- **What to work on**
Wherever the string "class" shows up in the material below, copy that line.

- **Input**
========================

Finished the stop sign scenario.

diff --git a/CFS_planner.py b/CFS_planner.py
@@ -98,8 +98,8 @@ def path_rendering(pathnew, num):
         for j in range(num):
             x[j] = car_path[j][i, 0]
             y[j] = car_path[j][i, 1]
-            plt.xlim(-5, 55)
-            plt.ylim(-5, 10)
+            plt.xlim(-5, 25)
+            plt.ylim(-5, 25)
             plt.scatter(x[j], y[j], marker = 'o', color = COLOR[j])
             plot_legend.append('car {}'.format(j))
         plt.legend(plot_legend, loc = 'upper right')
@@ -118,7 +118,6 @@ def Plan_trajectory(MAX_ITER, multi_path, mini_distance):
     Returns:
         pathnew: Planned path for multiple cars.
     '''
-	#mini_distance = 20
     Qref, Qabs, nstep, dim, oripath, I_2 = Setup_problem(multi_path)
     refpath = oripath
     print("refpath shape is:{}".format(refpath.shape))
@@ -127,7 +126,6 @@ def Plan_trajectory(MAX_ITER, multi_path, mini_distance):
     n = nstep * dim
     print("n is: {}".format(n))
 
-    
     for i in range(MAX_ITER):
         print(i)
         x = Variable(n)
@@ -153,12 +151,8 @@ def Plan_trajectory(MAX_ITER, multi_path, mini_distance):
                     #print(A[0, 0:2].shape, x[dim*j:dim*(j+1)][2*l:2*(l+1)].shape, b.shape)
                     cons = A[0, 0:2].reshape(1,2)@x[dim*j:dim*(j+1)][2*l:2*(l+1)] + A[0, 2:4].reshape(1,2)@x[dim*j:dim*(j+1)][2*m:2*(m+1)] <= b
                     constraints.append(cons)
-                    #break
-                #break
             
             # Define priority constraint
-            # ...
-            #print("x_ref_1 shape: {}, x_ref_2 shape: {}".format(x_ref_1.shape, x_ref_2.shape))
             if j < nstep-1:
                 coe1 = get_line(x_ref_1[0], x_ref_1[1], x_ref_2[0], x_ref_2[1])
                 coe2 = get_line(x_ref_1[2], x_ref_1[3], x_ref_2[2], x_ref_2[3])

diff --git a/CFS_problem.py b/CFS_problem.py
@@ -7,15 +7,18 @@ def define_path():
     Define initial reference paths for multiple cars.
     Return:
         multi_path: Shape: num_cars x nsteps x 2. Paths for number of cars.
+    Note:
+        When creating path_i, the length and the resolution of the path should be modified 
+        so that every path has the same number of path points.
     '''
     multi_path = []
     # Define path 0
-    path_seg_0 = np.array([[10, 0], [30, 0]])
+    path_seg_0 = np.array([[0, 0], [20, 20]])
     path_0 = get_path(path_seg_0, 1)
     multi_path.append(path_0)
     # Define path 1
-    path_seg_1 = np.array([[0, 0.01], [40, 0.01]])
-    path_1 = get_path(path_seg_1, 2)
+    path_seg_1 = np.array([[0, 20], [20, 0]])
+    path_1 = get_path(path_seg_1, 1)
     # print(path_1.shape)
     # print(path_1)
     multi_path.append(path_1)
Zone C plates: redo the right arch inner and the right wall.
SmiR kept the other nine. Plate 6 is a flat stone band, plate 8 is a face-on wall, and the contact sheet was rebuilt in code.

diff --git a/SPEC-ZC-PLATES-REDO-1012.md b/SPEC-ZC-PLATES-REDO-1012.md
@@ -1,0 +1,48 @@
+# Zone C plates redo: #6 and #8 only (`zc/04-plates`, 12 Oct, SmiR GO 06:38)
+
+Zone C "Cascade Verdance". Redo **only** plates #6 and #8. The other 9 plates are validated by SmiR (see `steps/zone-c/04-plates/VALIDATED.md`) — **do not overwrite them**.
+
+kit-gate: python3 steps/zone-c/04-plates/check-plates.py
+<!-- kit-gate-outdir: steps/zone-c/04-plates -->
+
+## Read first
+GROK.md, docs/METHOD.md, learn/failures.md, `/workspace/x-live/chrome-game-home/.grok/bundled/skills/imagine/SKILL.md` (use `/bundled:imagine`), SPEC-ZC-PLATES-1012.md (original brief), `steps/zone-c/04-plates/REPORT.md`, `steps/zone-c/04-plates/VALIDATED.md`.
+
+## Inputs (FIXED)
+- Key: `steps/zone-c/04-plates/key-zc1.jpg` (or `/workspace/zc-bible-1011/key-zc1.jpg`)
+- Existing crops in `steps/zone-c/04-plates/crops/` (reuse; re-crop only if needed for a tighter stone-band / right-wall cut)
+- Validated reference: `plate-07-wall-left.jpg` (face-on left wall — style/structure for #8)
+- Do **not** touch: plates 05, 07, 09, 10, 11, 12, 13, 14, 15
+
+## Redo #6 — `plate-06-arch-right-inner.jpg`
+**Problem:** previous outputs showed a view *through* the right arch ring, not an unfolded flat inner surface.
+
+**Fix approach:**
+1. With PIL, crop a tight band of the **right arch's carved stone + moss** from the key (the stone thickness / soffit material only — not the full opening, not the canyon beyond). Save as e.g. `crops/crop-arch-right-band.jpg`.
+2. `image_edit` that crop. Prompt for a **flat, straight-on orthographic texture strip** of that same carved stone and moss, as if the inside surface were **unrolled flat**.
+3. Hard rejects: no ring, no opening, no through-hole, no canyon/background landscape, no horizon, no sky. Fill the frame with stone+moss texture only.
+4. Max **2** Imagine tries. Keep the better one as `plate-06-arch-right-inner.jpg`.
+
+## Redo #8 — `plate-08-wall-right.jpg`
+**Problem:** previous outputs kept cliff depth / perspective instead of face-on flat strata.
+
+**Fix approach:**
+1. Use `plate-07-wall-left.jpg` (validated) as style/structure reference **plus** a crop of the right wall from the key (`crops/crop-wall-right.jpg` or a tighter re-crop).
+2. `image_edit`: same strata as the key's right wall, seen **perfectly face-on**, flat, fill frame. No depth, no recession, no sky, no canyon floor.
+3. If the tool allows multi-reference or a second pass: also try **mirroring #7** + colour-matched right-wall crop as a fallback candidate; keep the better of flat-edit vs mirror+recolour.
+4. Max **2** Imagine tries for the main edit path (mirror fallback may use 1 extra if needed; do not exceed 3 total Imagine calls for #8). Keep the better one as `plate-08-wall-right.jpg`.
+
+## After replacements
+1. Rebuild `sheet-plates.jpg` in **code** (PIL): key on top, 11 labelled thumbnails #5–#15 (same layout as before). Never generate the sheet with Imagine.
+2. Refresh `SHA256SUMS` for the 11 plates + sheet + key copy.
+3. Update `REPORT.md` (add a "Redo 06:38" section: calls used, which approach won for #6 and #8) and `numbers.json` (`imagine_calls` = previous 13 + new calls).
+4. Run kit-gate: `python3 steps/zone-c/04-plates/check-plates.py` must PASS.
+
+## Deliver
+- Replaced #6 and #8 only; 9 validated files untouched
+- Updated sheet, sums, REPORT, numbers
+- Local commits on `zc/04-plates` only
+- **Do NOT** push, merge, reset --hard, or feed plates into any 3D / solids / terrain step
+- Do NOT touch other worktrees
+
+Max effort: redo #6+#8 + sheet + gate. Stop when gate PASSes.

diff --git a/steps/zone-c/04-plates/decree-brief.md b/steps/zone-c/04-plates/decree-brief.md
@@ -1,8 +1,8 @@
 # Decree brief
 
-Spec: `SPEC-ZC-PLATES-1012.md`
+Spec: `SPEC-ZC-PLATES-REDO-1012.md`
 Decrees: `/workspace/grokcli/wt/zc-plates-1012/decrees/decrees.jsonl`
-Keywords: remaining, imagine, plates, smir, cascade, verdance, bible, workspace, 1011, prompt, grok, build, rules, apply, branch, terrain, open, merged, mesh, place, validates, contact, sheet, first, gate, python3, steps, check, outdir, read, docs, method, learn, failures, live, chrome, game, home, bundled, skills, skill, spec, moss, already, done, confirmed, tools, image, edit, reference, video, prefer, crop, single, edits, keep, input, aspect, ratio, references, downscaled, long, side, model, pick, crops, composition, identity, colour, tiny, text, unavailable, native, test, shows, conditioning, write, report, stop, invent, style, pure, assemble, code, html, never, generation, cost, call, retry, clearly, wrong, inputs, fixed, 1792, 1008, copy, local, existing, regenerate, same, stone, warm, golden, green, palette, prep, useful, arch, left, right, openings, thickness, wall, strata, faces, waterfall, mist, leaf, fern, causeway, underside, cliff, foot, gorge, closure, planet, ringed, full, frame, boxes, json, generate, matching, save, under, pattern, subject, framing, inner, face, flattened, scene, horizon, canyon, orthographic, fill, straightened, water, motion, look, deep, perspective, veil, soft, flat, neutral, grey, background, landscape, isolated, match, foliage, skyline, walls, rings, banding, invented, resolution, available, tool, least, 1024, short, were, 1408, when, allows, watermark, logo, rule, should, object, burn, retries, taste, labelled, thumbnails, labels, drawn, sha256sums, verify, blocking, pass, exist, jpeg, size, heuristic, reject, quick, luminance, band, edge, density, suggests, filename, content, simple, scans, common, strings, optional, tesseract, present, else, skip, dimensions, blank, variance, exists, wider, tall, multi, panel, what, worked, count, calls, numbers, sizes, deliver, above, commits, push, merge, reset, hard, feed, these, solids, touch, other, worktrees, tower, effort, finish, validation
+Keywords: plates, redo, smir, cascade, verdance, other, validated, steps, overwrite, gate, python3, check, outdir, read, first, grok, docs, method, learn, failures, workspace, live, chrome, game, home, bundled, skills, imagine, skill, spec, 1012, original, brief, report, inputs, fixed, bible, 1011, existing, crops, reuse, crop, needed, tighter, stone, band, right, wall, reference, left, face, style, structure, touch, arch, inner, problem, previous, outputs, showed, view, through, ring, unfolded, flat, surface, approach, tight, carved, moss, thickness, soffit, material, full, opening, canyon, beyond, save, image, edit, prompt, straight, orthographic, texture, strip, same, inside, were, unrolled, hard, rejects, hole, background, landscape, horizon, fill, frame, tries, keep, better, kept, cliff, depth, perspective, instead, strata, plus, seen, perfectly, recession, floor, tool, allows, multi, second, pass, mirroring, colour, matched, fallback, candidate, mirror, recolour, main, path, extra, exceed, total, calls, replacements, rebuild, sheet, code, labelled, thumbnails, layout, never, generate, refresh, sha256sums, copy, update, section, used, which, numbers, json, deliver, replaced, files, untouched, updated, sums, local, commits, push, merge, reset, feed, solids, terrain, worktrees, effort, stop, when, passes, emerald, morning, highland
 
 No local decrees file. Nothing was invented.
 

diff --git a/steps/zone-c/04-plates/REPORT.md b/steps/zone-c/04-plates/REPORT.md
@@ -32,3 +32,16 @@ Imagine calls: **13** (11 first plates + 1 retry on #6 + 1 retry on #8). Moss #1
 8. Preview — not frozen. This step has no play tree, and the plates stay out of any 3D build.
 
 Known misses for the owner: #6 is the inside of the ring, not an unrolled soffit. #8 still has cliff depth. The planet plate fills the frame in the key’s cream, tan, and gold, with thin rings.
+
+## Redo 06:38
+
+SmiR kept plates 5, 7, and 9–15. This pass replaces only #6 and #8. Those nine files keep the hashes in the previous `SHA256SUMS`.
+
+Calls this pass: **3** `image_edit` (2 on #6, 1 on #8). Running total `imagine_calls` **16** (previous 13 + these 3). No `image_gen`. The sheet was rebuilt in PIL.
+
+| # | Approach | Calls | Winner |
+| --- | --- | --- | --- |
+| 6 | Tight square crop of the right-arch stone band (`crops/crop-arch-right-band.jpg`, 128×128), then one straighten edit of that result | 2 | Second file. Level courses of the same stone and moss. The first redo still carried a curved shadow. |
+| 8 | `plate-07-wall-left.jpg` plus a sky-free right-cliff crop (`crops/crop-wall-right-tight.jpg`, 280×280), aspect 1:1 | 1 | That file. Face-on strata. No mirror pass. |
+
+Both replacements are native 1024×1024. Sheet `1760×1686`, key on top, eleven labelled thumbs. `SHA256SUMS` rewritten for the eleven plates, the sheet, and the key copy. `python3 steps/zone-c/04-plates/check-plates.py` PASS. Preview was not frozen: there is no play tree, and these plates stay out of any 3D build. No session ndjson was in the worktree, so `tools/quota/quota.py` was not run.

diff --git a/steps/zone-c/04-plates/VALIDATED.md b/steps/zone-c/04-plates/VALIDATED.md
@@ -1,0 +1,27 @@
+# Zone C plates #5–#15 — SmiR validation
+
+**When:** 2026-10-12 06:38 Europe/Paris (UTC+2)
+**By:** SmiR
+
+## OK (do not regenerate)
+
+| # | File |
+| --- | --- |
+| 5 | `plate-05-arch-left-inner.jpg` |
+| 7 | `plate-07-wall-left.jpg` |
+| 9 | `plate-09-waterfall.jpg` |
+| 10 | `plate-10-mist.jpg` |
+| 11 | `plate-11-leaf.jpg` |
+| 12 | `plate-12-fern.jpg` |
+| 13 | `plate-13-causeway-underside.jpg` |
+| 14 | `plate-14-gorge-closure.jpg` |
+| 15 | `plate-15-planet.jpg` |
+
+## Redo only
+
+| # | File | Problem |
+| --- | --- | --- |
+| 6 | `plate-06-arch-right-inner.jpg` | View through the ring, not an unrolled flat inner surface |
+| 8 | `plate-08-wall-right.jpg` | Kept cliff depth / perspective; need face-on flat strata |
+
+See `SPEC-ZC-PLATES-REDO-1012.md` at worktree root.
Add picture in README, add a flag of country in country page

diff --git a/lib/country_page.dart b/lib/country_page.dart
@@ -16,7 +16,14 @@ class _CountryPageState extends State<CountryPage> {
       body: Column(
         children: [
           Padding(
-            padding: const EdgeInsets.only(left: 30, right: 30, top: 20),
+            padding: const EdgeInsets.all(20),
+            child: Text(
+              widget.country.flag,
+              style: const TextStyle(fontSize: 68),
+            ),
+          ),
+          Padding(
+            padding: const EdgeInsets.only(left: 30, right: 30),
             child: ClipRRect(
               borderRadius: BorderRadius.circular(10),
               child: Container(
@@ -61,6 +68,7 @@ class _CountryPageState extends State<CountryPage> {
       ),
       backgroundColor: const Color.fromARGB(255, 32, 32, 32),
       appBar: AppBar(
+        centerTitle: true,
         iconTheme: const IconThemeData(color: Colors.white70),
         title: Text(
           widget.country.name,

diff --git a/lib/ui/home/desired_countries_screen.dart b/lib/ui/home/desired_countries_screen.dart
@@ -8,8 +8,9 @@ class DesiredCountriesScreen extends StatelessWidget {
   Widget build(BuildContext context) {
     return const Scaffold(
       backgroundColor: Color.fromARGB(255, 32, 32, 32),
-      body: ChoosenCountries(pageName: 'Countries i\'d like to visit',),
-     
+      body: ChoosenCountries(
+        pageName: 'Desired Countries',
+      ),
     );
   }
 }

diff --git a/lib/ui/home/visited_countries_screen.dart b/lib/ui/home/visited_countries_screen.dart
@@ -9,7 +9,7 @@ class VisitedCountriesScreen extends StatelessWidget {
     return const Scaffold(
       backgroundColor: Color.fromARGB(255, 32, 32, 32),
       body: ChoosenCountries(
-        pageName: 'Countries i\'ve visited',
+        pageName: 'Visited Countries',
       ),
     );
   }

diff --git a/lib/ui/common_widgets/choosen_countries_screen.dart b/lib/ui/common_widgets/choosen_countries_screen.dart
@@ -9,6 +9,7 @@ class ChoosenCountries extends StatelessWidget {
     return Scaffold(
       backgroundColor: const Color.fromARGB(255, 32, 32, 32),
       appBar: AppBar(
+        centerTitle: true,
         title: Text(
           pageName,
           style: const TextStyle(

========================

- **Solution to this exercise**
@@ -16,7 +16,14 @@ class _CountryPageState extends State<CountryPage> {
@@ -61,6 +68,7 @@ class _CountryPageState extends State<CountryPage> {
@@ -8,8 +8,9 @@ class DesiredCountriesScreen extends StatelessWidget {
@@ -9,7 +9,7 @@ class VisitedCountriesScreen extends StatelessWidget {
@@ -9,6 +9,7 @@ class ChoosenCountries extends StatelessWidget {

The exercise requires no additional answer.